=== Begin Enclosure ===

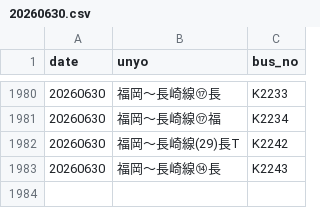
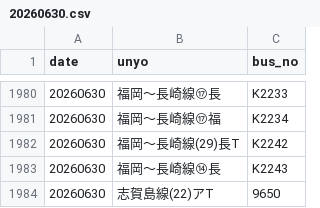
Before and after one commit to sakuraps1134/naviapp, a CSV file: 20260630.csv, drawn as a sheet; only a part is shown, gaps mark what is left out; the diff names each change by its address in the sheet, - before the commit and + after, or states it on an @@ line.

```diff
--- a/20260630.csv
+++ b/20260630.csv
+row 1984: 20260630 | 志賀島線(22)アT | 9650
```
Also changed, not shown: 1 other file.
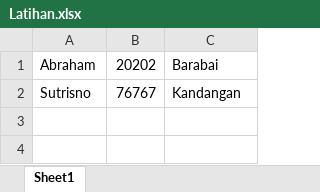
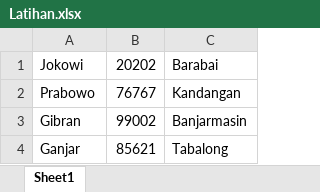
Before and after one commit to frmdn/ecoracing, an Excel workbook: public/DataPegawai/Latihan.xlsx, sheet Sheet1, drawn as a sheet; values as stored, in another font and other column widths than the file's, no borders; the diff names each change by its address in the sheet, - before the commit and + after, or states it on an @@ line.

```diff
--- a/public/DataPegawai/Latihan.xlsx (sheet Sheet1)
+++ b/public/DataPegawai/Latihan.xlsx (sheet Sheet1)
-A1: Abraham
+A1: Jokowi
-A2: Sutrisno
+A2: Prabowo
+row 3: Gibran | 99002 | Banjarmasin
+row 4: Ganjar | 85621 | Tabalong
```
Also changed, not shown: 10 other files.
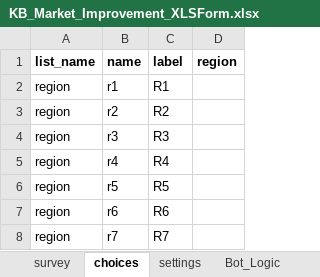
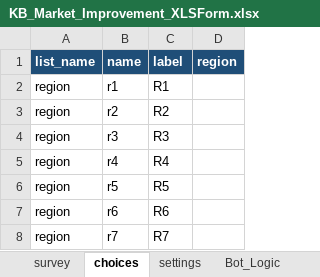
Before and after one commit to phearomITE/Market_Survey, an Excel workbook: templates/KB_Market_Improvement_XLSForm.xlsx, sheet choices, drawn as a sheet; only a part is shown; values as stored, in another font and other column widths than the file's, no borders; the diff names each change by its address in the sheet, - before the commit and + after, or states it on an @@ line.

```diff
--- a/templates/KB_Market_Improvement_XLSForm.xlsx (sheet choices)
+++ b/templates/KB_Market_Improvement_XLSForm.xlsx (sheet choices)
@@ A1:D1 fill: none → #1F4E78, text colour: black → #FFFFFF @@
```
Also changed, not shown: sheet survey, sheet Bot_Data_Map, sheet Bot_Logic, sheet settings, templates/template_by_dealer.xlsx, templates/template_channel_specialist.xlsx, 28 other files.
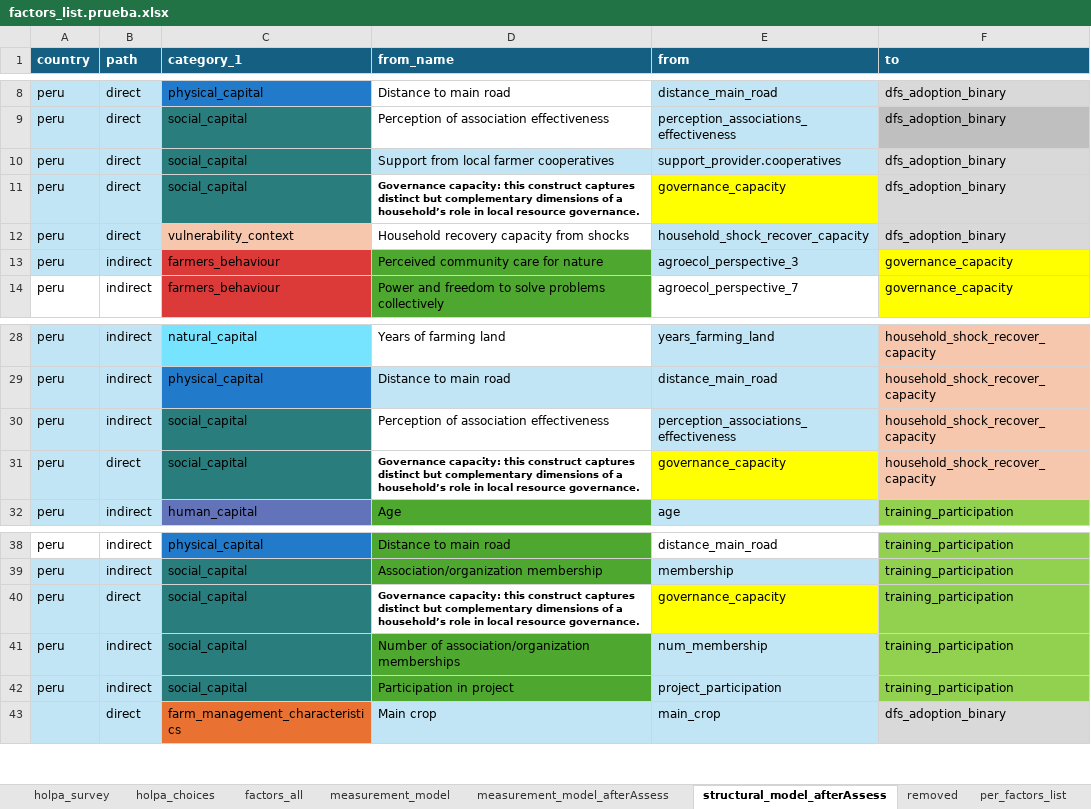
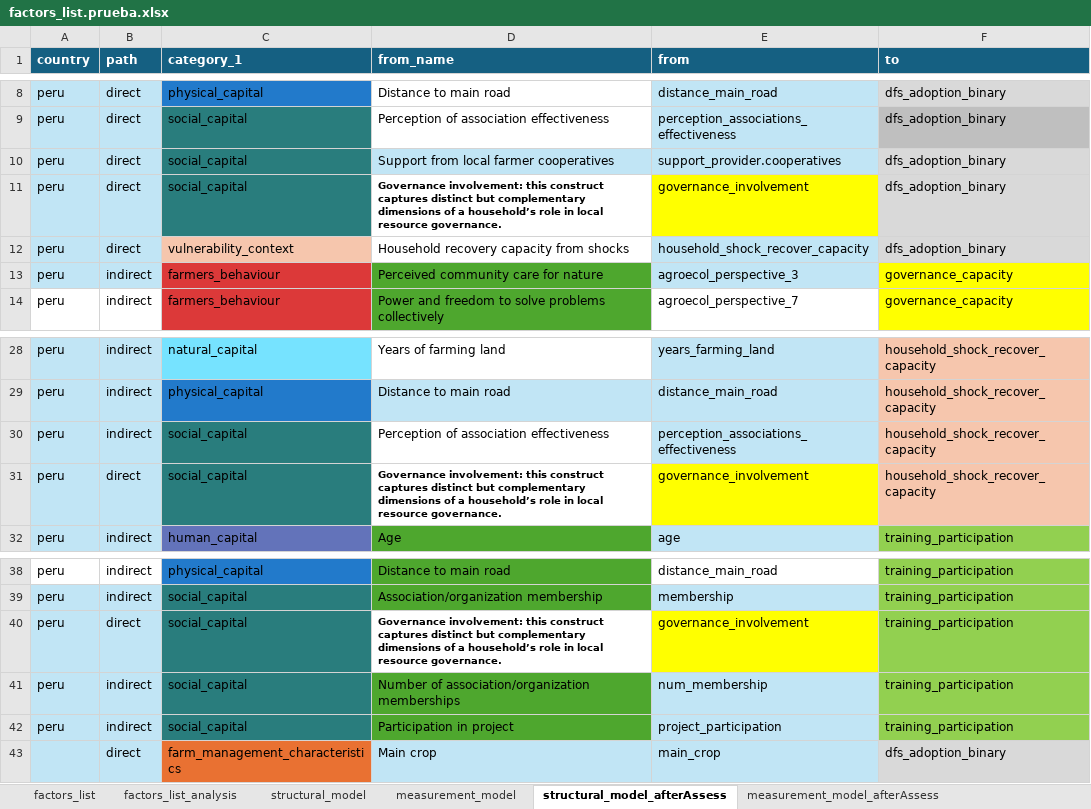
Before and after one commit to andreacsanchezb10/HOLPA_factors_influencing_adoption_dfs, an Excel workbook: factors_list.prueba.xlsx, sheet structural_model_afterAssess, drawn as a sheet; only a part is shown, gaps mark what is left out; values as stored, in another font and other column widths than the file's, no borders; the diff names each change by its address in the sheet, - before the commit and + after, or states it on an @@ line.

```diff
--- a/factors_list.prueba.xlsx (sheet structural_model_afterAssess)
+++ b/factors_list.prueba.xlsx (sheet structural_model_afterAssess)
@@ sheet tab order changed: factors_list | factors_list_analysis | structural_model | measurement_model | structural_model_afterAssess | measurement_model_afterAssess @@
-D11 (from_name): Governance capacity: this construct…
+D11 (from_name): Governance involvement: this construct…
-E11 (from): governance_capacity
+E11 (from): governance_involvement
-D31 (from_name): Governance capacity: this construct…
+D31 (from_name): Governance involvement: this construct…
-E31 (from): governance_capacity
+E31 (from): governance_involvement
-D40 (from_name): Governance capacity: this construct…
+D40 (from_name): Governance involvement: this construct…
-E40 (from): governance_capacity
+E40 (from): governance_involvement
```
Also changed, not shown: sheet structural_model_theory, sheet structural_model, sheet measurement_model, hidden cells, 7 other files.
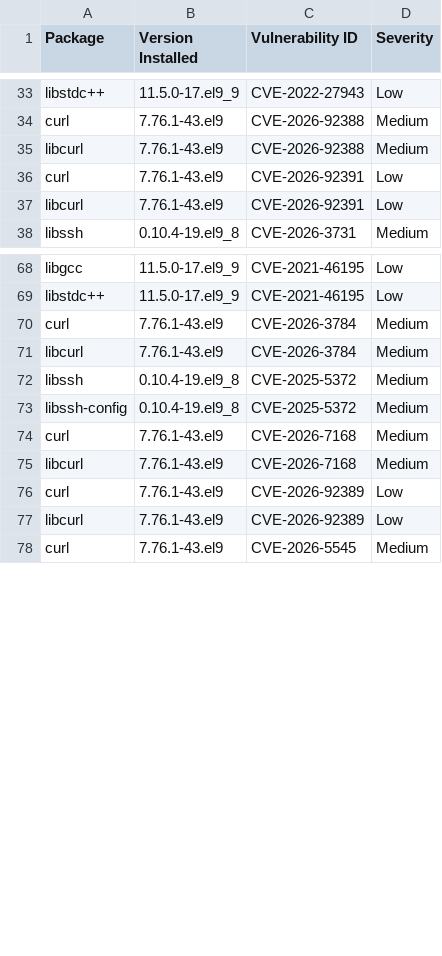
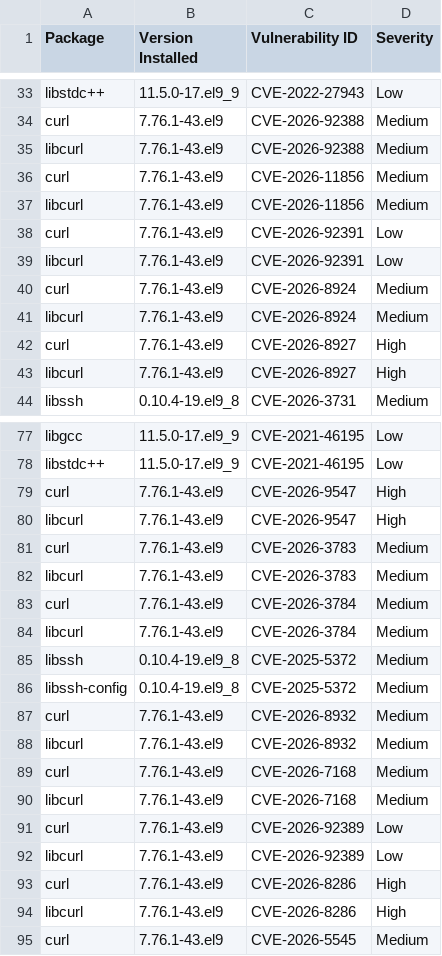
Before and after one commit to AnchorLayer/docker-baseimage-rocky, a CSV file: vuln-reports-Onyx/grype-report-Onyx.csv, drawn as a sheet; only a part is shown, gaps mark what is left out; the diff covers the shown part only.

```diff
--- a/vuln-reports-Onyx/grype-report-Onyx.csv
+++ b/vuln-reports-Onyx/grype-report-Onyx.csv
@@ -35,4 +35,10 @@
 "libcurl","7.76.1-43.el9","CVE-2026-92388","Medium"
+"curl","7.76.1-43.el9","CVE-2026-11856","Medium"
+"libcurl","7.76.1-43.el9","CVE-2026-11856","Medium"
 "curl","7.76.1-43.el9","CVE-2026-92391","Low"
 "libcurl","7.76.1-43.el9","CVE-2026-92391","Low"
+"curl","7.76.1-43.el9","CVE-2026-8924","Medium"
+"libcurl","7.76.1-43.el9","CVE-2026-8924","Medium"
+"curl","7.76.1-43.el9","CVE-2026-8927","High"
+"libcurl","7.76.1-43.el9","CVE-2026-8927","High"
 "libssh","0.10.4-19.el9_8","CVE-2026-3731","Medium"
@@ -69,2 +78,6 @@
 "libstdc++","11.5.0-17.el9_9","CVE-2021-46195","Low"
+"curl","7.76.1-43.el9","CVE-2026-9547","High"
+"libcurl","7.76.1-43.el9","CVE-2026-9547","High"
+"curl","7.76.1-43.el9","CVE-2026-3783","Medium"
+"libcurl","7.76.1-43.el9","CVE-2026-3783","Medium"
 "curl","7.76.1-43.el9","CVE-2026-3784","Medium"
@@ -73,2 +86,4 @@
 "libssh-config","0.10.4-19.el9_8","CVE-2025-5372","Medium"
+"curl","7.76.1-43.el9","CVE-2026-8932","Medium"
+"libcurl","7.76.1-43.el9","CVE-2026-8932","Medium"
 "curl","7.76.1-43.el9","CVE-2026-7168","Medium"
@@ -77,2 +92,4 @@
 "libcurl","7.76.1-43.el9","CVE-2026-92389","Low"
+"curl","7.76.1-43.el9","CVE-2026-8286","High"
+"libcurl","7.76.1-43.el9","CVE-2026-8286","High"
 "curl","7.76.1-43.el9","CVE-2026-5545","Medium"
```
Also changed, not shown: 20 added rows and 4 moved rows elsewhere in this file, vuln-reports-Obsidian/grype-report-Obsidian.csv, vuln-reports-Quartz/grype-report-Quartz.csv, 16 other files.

=== End Enclosure ===

About this task → For the word "Onyx", show every line of the entries that holds it.

Exercise solution →
Before and after one commit to AnchorLayer/docker-baseimage-rocky, a CSV file: vuln-reports-Onyx/grype-report-Onyx.csv, drawn as a sheet; only a part is shown, gaps mark what is left out; the diff covers the shown part only.
--- a/vuln-reports-Onyx/grype-report-Onyx.csv
+++ b/vuln-reports-Onyx/grype-report-Onyx.csv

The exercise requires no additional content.